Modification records

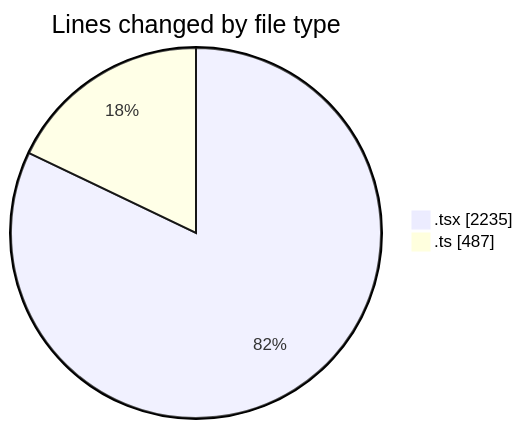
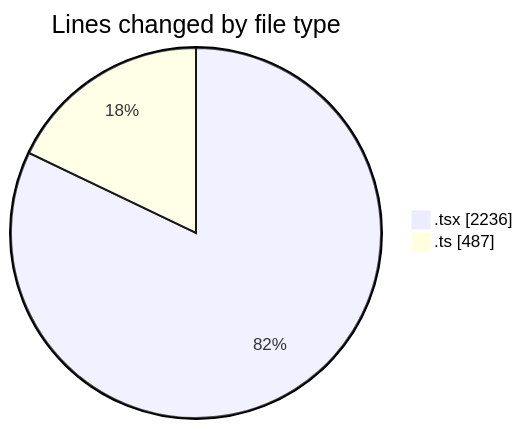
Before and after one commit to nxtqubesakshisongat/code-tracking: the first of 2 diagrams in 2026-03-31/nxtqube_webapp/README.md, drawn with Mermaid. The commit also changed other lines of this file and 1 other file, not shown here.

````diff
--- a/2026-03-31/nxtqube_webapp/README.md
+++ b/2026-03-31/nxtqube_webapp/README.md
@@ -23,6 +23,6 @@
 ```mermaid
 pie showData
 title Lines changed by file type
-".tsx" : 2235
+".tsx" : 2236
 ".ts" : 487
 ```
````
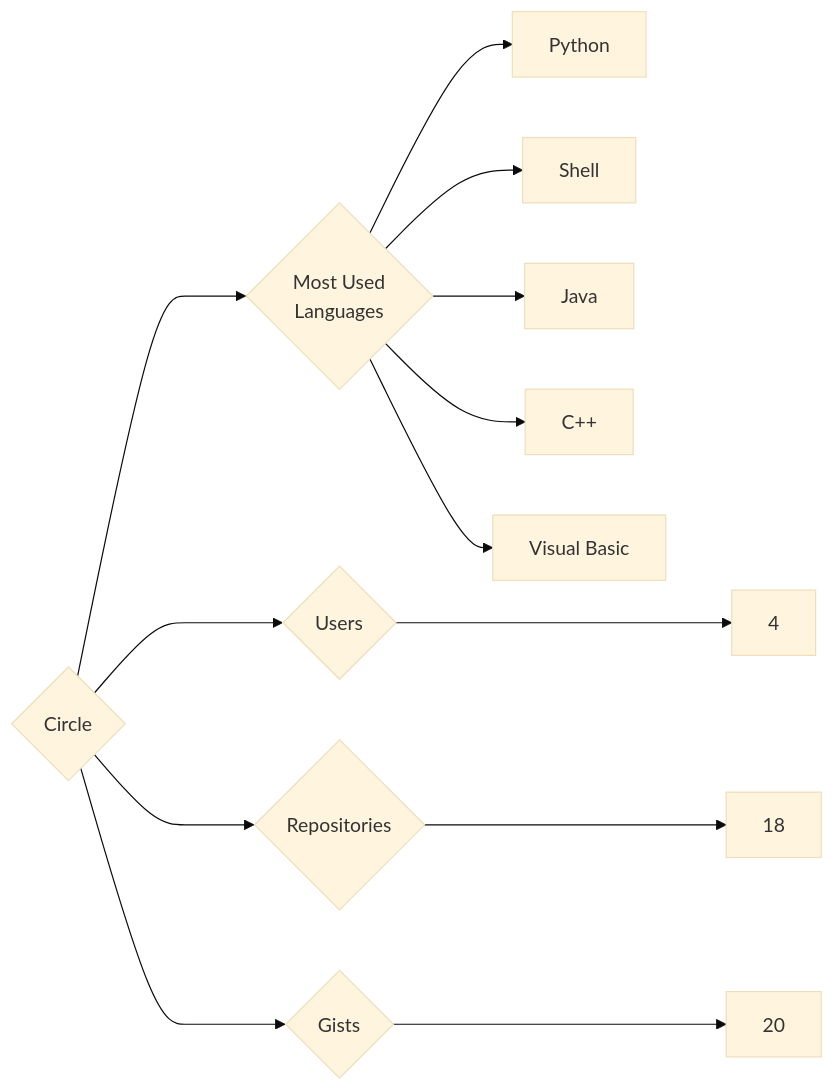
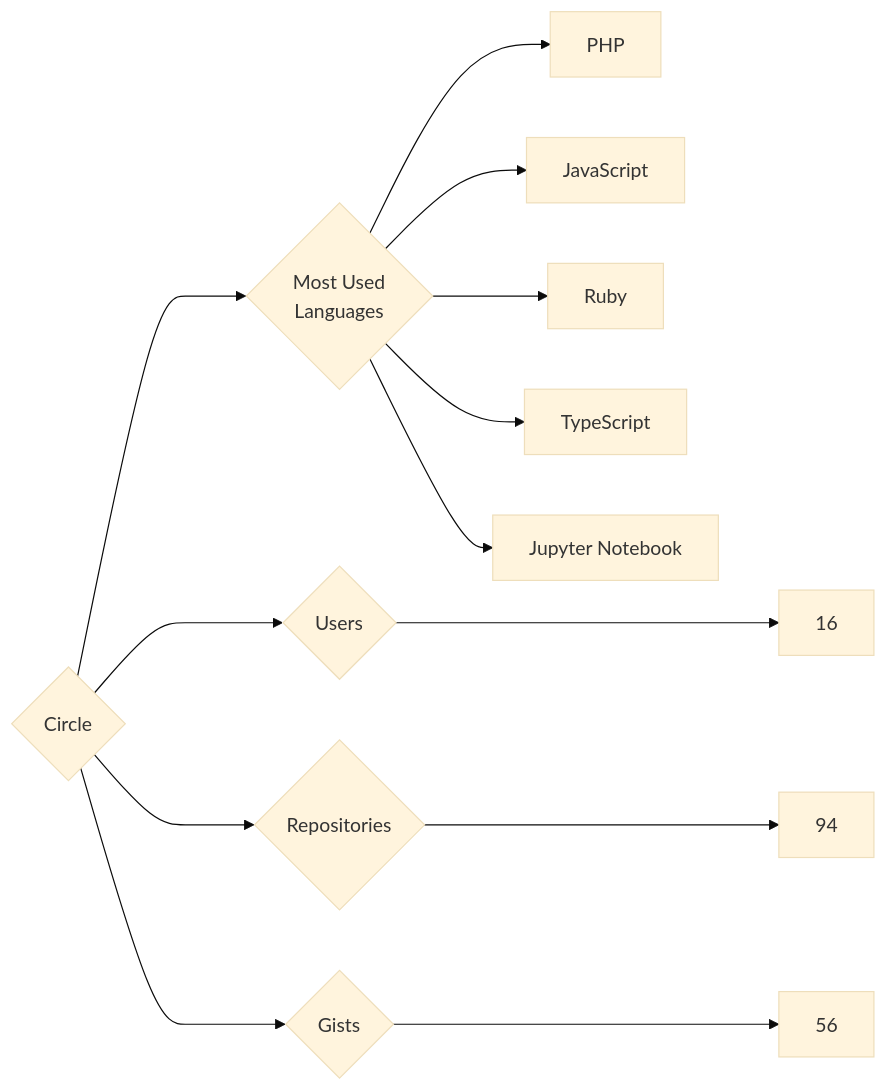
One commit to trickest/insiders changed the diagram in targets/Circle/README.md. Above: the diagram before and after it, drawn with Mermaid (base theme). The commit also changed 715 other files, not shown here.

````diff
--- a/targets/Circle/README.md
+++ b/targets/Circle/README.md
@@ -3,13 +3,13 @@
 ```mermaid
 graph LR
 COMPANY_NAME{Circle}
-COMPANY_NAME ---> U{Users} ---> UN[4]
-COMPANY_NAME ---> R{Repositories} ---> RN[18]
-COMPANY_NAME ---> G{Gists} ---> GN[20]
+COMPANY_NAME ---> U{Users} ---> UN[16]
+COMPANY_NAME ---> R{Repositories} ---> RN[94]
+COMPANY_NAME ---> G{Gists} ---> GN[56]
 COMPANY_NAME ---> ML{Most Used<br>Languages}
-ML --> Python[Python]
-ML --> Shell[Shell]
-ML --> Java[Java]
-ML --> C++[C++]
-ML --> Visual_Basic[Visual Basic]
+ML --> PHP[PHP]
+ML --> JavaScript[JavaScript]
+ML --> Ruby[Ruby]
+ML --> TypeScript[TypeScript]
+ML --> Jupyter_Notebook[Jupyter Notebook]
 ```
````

ASSIGNED TASK
A faithful, word-for-word copy of the records above, pictures left out, is the answer.

COMPLETED TASK
Before and after one commit to nxtqubesakshisongat/code-tracking: the first of 2 diagrams in 2026-03-31/nxtqube_webapp/README.md, drawn with Mermaid. The commit also changed other lines of this file and 1 other file, not shown here.

````diff
--- a/2026-03-31/nxtqube_webapp/README.md
+++ b/2026-03-31/nxtqube_webapp/README.md
@@ -23,6 +23,6 @@
 ```mermaid
 pie showData
 title Lines changed by file type
-".tsx" : 2235
+".tsx" : 2236
 ".ts" : 487
 ```
````
One commit to trickest/insiders changed the diagram in targets/Circle/README.md. Above: the diagram before and after it, drawn with Mermaid (base theme). The commit also changed 715 other files, not shown here.

````diff
--- a/targets/Circle/README.md
+++ b/targets/Circle/README.md
@@ -3,13 +3,13 @@
 ```mermaid
 graph LR
 COMPANY_NAME{Circle}
-COMPANY_NAME ---> U{Users} ---> UN[4]
-COMPANY_NAME ---> R{Repositories} ---> RN[18]
-COMPANY_NAME ---> G{Gists} ---> GN[20]
+COMPANY_NAME ---> U{Users} ---> UN[16]
+COMPANY_NAME ---> R{Repositories} ---> RN[94]
+COMPANY_NAME ---> G{Gists} ---> GN[56]
 COMPANY_NAME ---> ML{Most Used<br>Languages}
-ML --> Python[Python]
-ML --> Shell[Shell]
-ML --> Java[Java]
-ML --> C++[C++]
-ML --> Visual_Basic[Visual Basic]
+ML --> PHP[PHP]
+ML --> JavaScript[JavaScript]
+ML --> Ruby[Ruby]
+ML --> TypeScript[TypeScript]
+ML --> Jupyter_Notebook[Jupyter Notebook]
 ```
````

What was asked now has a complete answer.